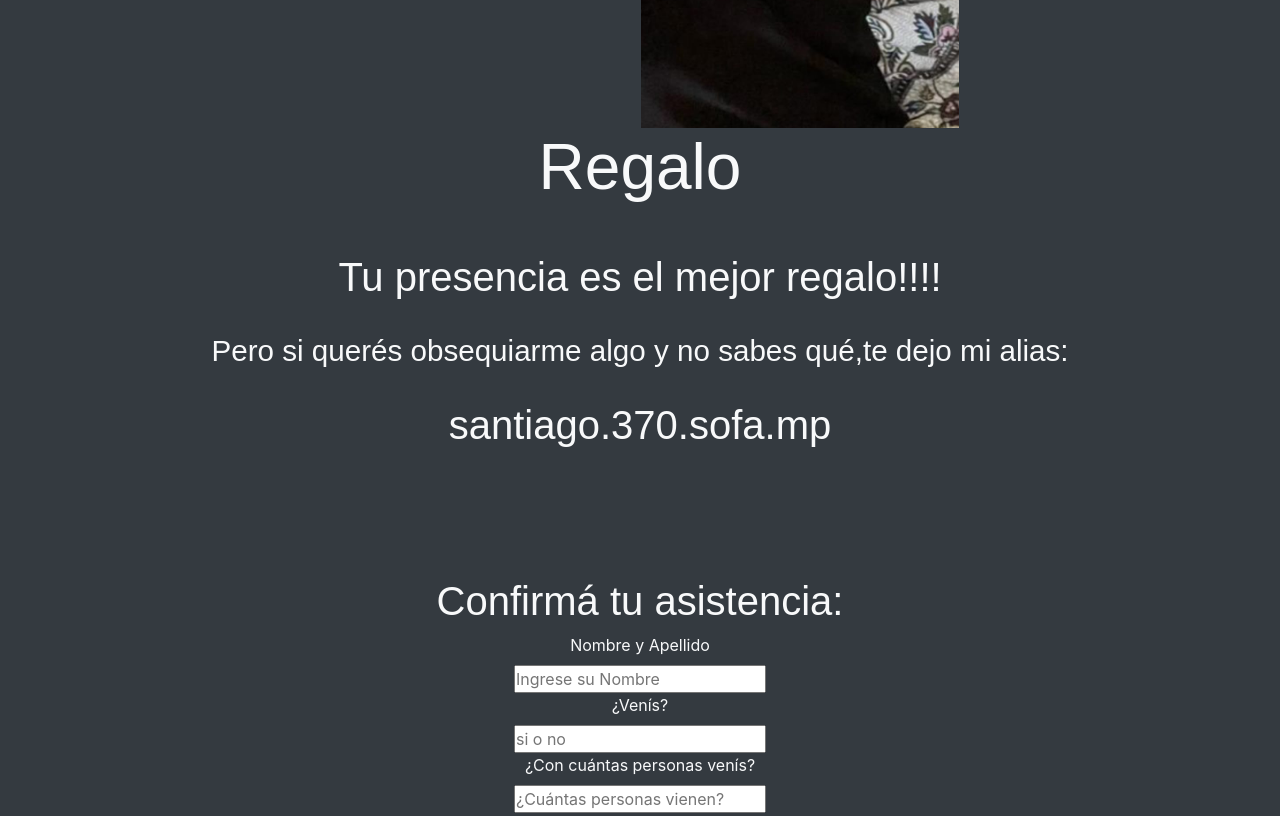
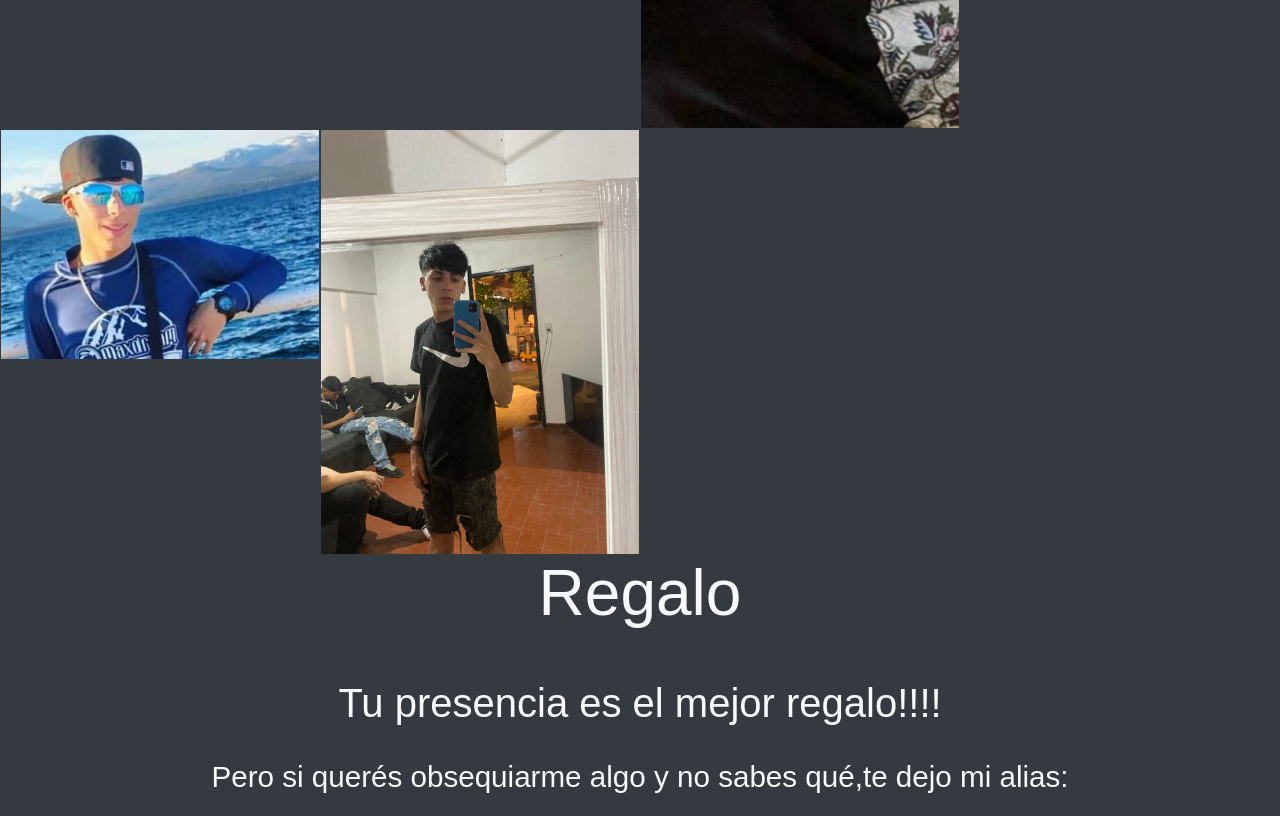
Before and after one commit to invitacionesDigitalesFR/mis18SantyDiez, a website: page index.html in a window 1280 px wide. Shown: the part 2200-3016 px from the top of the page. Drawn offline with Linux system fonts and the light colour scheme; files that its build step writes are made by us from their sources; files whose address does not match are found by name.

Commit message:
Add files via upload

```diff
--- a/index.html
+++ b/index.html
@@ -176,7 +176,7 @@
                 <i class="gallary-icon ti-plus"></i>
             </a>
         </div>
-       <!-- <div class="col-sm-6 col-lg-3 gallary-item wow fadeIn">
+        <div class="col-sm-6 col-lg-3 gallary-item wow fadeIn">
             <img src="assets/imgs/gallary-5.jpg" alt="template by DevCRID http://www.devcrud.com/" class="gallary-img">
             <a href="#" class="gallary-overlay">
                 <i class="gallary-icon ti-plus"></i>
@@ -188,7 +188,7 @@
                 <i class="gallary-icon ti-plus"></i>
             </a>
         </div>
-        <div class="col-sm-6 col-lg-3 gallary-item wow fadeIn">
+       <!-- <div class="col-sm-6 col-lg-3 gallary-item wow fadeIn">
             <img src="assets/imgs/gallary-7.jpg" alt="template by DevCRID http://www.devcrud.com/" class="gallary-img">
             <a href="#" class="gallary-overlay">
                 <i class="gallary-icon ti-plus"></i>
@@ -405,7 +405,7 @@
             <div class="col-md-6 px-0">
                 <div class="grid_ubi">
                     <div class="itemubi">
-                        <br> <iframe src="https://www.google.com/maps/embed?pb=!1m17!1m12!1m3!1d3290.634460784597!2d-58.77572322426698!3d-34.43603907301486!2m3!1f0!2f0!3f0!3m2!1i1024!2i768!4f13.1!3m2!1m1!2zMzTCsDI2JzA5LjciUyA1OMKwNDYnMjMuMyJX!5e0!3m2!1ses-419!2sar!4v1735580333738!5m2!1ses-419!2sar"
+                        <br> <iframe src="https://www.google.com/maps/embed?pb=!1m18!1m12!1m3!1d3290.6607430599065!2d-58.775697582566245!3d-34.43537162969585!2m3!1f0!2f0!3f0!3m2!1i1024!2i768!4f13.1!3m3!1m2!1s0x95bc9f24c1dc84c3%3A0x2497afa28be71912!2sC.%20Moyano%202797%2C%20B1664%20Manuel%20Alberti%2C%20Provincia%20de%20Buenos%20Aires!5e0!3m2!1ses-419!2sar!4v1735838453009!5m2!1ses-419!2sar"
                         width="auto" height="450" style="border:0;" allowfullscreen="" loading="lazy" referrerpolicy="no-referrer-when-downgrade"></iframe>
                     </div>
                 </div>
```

---

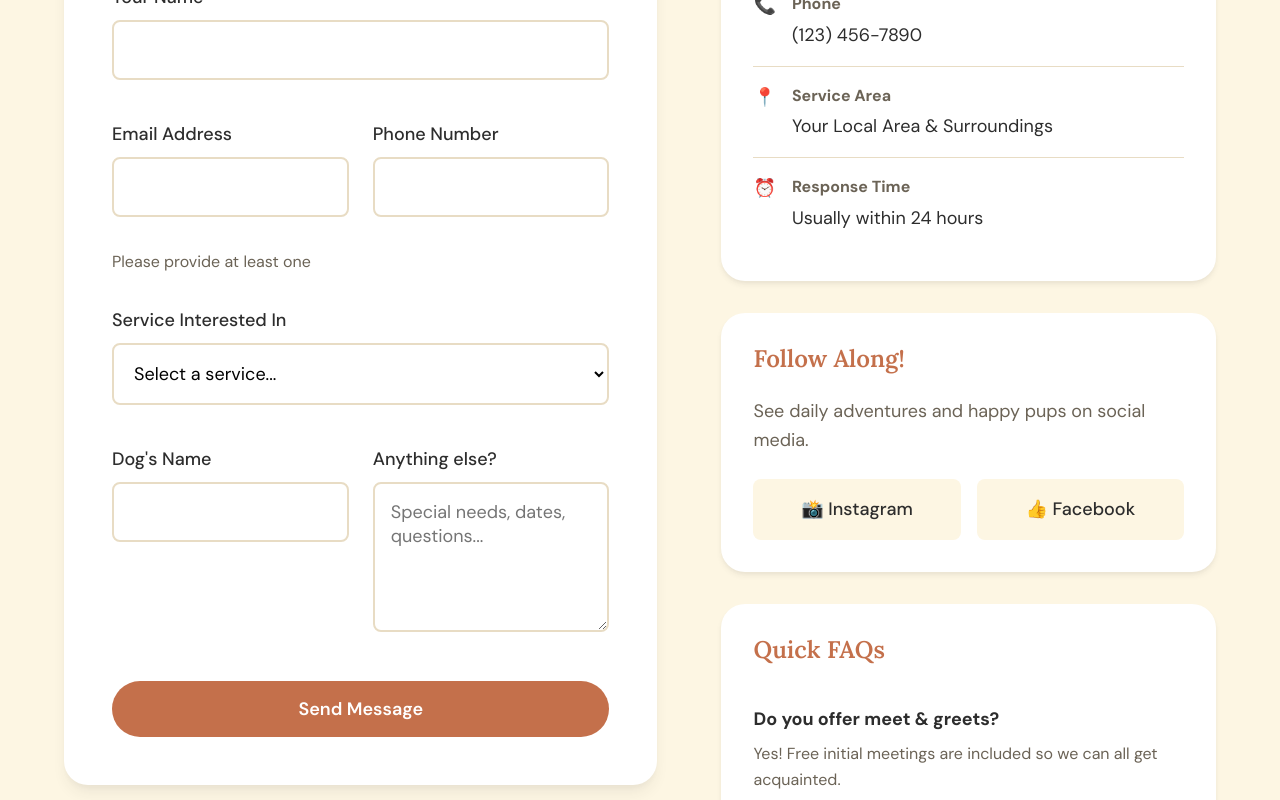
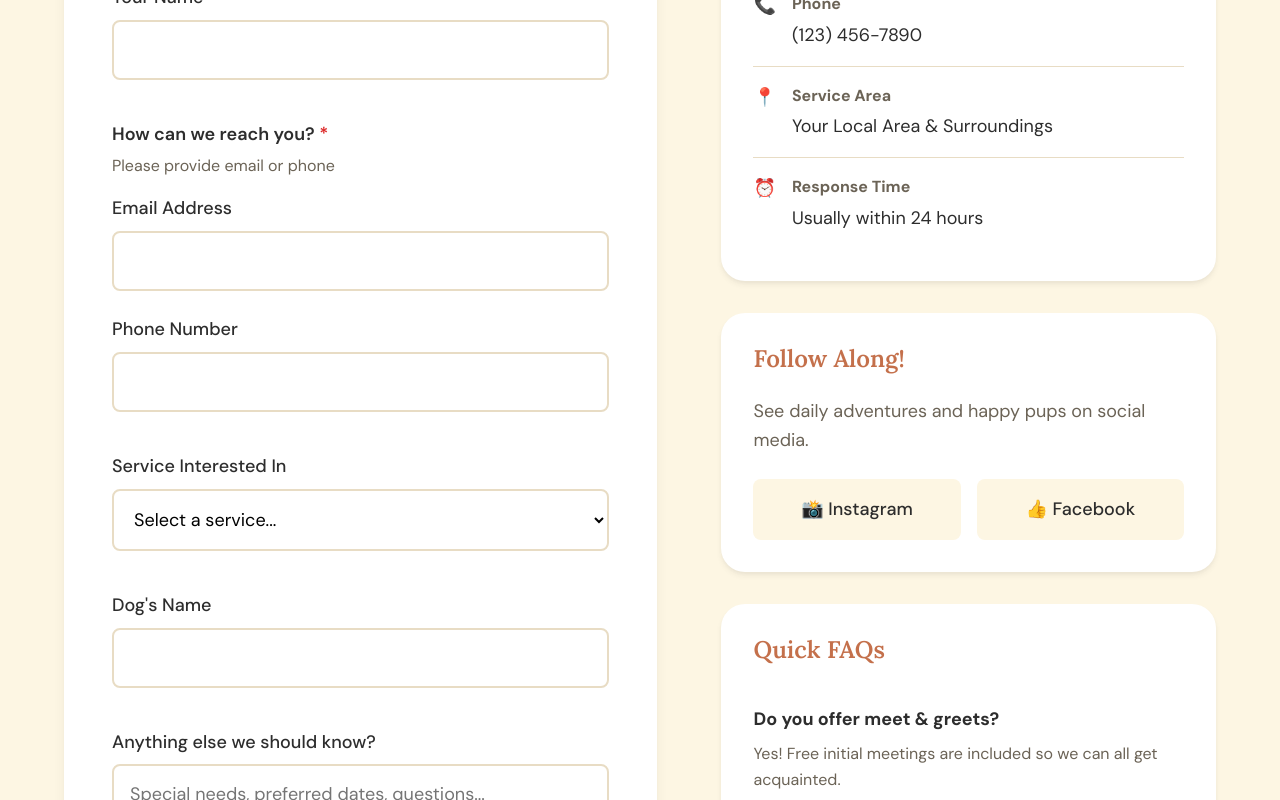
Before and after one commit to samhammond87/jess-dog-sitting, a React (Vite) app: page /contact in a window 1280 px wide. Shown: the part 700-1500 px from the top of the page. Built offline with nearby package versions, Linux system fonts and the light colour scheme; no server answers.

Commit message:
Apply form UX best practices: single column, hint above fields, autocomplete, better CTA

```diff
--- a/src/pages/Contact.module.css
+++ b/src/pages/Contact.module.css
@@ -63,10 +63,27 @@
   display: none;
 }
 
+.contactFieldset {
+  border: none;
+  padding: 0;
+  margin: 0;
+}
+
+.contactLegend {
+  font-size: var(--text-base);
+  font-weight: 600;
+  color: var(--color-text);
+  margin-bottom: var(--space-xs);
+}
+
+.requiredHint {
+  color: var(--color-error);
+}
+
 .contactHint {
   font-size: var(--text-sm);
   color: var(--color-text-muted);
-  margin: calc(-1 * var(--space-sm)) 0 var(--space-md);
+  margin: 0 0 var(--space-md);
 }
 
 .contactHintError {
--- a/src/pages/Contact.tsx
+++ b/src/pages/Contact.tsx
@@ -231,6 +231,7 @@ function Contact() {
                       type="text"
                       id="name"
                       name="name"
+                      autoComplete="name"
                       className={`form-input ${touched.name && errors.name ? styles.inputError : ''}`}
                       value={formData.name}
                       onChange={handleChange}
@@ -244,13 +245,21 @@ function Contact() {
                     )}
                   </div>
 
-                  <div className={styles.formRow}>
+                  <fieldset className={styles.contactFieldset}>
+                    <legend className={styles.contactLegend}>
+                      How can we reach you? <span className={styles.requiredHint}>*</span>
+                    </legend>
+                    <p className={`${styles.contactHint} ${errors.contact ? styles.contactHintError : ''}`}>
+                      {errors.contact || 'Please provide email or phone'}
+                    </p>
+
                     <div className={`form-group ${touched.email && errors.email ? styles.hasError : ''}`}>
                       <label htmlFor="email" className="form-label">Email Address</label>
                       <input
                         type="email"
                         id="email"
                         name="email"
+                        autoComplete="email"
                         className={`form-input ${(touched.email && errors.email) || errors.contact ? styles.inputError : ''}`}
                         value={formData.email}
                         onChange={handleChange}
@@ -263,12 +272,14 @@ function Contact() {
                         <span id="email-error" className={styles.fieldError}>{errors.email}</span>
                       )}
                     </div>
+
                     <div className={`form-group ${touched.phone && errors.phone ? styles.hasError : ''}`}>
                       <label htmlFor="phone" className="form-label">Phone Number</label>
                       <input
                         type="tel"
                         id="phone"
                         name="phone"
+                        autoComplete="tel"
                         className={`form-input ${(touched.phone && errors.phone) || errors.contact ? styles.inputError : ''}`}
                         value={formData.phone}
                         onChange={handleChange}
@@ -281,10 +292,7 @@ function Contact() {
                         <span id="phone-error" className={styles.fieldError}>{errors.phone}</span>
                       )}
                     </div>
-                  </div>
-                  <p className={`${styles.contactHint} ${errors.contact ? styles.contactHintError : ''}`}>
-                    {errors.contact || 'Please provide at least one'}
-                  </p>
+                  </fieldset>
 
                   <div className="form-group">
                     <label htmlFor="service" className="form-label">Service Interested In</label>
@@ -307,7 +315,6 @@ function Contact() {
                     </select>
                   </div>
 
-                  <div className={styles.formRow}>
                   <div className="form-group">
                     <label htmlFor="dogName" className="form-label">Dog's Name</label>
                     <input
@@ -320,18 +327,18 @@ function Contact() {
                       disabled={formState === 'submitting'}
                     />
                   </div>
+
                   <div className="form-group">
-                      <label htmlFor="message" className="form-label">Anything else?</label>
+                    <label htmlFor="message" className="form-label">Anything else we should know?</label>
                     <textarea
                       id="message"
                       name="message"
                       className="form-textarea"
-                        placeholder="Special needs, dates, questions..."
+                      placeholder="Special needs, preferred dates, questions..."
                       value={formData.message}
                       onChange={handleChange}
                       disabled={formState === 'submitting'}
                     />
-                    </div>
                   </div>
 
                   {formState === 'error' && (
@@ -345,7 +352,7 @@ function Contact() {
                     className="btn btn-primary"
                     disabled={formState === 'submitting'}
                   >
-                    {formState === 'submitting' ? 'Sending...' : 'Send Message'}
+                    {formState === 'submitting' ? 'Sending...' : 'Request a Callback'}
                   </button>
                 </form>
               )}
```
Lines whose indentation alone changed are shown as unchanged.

--

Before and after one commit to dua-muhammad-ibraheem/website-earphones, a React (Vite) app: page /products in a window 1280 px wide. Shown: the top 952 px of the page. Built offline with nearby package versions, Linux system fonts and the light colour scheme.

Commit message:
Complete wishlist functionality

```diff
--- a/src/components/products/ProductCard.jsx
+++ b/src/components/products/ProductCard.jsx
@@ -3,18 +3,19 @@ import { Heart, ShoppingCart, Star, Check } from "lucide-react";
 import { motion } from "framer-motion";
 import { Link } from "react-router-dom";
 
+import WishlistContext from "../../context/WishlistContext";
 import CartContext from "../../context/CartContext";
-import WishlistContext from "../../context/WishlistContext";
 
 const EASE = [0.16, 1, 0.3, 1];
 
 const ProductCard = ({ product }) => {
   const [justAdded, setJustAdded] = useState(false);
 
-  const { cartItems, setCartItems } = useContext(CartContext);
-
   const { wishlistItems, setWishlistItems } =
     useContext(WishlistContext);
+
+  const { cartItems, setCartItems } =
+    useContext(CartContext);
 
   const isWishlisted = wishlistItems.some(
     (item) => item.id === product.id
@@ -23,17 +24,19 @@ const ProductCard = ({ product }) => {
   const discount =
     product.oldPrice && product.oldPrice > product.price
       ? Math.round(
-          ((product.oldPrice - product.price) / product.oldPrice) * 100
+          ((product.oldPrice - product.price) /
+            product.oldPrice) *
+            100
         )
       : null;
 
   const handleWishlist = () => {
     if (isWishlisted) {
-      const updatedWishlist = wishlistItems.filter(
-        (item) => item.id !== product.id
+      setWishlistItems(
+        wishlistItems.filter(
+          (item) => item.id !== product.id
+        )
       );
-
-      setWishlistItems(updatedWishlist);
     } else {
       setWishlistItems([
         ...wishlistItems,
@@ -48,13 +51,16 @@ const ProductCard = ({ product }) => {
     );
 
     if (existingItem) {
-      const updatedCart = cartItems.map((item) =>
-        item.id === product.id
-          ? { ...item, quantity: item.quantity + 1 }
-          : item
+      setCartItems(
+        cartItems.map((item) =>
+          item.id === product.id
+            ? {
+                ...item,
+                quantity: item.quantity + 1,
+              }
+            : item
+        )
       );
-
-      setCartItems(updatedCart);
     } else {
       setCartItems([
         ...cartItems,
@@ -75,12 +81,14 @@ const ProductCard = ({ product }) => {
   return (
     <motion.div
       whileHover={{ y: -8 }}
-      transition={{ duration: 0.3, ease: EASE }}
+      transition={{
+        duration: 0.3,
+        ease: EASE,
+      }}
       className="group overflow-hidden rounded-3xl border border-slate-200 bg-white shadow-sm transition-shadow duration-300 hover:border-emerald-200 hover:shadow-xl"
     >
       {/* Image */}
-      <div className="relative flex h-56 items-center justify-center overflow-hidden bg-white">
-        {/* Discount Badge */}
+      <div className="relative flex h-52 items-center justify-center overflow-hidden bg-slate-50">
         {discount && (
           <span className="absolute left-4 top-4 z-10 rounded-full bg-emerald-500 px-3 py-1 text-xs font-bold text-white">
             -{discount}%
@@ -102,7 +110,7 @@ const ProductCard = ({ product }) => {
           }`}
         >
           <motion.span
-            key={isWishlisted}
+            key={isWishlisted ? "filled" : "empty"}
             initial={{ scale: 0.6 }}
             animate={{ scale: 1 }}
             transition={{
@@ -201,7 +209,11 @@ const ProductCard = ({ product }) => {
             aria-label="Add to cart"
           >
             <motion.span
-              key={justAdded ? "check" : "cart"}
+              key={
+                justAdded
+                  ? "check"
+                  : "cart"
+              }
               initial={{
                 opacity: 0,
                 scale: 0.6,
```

# What is required:
A copy of each line in the data above that holds the string "label" is needed.

# Output below:
                       <label htmlFor="email" className="form-label">Email Address</label>
                       <label htmlFor="phone" className="form-label">Phone Number</label>
                     <label htmlFor="service" className="form-label">Service Interested In</label>
                     <label htmlFor="dogName" className="form-label">Dog's Name</label>
-                      <label htmlFor="message" className="form-label">Anything else?</label>
+                    <label htmlFor="message" className="form-label">Anything else we should know?</label>
             aria-label="Add to cart"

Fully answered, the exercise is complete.